[Start of Attachment]

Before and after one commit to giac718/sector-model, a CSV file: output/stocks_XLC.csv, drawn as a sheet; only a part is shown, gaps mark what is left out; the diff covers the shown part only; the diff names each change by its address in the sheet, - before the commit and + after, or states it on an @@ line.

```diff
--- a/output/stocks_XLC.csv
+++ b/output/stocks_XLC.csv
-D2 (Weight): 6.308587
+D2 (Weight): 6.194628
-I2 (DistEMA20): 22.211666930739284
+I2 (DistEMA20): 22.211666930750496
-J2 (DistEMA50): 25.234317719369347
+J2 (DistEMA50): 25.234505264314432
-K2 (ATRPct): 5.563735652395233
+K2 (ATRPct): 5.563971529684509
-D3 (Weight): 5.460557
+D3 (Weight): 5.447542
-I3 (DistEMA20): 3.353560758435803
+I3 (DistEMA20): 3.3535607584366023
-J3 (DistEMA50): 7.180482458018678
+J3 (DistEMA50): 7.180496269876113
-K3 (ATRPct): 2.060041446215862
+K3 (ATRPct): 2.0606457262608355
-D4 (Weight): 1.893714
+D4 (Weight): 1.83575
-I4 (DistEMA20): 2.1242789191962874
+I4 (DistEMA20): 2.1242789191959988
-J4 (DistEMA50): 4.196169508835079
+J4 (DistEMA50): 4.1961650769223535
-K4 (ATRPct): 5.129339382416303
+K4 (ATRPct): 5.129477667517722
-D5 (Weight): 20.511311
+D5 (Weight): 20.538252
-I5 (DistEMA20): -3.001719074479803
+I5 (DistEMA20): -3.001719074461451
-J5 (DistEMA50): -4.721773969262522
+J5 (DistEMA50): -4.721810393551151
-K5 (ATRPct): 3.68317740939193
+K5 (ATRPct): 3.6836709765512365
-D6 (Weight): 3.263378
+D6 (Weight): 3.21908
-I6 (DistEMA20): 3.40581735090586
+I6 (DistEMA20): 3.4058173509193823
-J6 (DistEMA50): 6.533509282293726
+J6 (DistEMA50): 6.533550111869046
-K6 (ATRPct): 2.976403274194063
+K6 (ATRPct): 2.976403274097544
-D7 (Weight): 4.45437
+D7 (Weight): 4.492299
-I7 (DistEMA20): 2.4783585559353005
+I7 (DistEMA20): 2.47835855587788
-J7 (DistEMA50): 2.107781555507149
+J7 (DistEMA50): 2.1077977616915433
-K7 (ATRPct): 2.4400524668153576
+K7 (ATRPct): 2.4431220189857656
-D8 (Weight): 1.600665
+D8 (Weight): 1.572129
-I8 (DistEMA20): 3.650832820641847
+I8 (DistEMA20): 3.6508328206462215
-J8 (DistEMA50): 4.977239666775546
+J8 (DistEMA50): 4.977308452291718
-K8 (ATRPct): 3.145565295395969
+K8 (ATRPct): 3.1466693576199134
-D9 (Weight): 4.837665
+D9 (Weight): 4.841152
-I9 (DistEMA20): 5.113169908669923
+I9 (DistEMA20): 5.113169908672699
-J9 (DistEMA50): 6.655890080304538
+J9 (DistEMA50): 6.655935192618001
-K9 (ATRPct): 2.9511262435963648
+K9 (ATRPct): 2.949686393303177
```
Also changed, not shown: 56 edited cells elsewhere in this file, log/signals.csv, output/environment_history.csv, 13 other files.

[End of Attachment]

▸ **WORK ITEM**
Output the material in full, matching it word for word.

▸ **TASK OUTPUT**
Before and after one commit to giac718/sector-model, a CSV file: output/stocks_XLC.csv, drawn as a sheet; only a part is shown, gaps mark what is left out; the diff covers the shown part only; the diff names each change by its address in the sheet, - before the commit and + after, or states it on an @@ line.

```diff
--- a/output/stocks_XLC.csv
+++ b/output/stocks_XLC.csv
-D2 (Weight): 6.308587
+D2 (Weight): 6.194628
-I2 (DistEMA20): 22.211666930739284
+I2 (DistEMA20): 22.211666930750496
-J2 (DistEMA50): 25.234317719369347
+J2 (DistEMA50): 25.234505264314432
-K2 (ATRPct): 5.563735652395233
+K2 (ATRPct): 5.563971529684509
-D3 (Weight): 5.460557
+D3 (Weight): 5.447542
-I3 (DistEMA20): 3.353560758435803
+I3 (DistEMA20): 3.3535607584366023
-J3 (DistEMA50): 7.180482458018678
+J3 (DistEMA50): 7.180496269876113
-K3 (ATRPct): 2.060041446215862
+K3 (ATRPct): 2.0606457262608355
-D4 (Weight): 1.893714
+D4 (Weight): 1.83575
-I4 (DistEMA20): 2.1242789191962874
+I4 (DistEMA20): 2.1242789191959988
-J4 (DistEMA50): 4.196169508835079
+J4 (DistEMA50): 4.1961650769223535
-K4 (ATRPct): 5.129339382416303
+K4 (ATRPct): 5.129477667517722
-D5 (Weight): 20.511311
+D5 (Weight): 20.538252
-I5 (DistEMA20): -3.001719074479803
+I5 (DistEMA20): -3.001719074461451
-J5 (DistEMA50): -4.721773969262522
+J5 (DistEMA50): -4.721810393551151
-K5 (ATRPct): 3.68317740939193
+K5 (ATRPct): 3.6836709765512365
-D6 (Weight): 3.263378
+D6 (Weight): 3.21908
-I6 (DistEMA20): 3.40581735090586
+I6 (DistEMA20): 3.4058173509193823
-J6 (DistEMA50): 6.533509282293726
+J6 (DistEMA50): 6.533550111869046
-K6 (ATRPct): 2.976403274194063
+K6 (ATRPct): 2.976403274097544
-D7 (Weight): 4.45437
+D7 (Weight): 4.492299
-I7 (DistEMA20): 2.4783585559353005
+I7 (DistEMA20): 2.47835855587788
-J7 (DistEMA50): 2.107781555507149
+J7 (DistEMA50): 2.1077977616915433
-K7 (ATRPct): 2.4400524668153576
+K7 (ATRPct): 2.4431220189857656
-D8 (Weight): 1.600665
+D8 (Weight): 1.572129
-I8 (DistEMA20): 3.650832820641847
+I8 (DistEMA20): 3.6508328206462215
-J8 (DistEMA50): 4.977239666775546
+J8 (DistEMA50): 4.977308452291718
-K8 (ATRPct): 3.145565295395969
+K8 (ATRPct): 3.1466693576199134
-D9 (Weight): 4.837665
+D9 (Weight): 4.841152
-I9 (DistEMA20): 5.113169908669923
+I9 (DistEMA20): 5.113169908672699
-J9 (DistEMA50): 6.655890080304538
+J9 (DistEMA50): 6.655935192618001
-K9 (ATRPct): 2.9511262435963648
+K9 (ATRPct): 2.949686393303177
```
Also changed, not shown: 56 edited cells elsewhere in this file, log/signals.csv, output/environment_history.csv, 13 other files.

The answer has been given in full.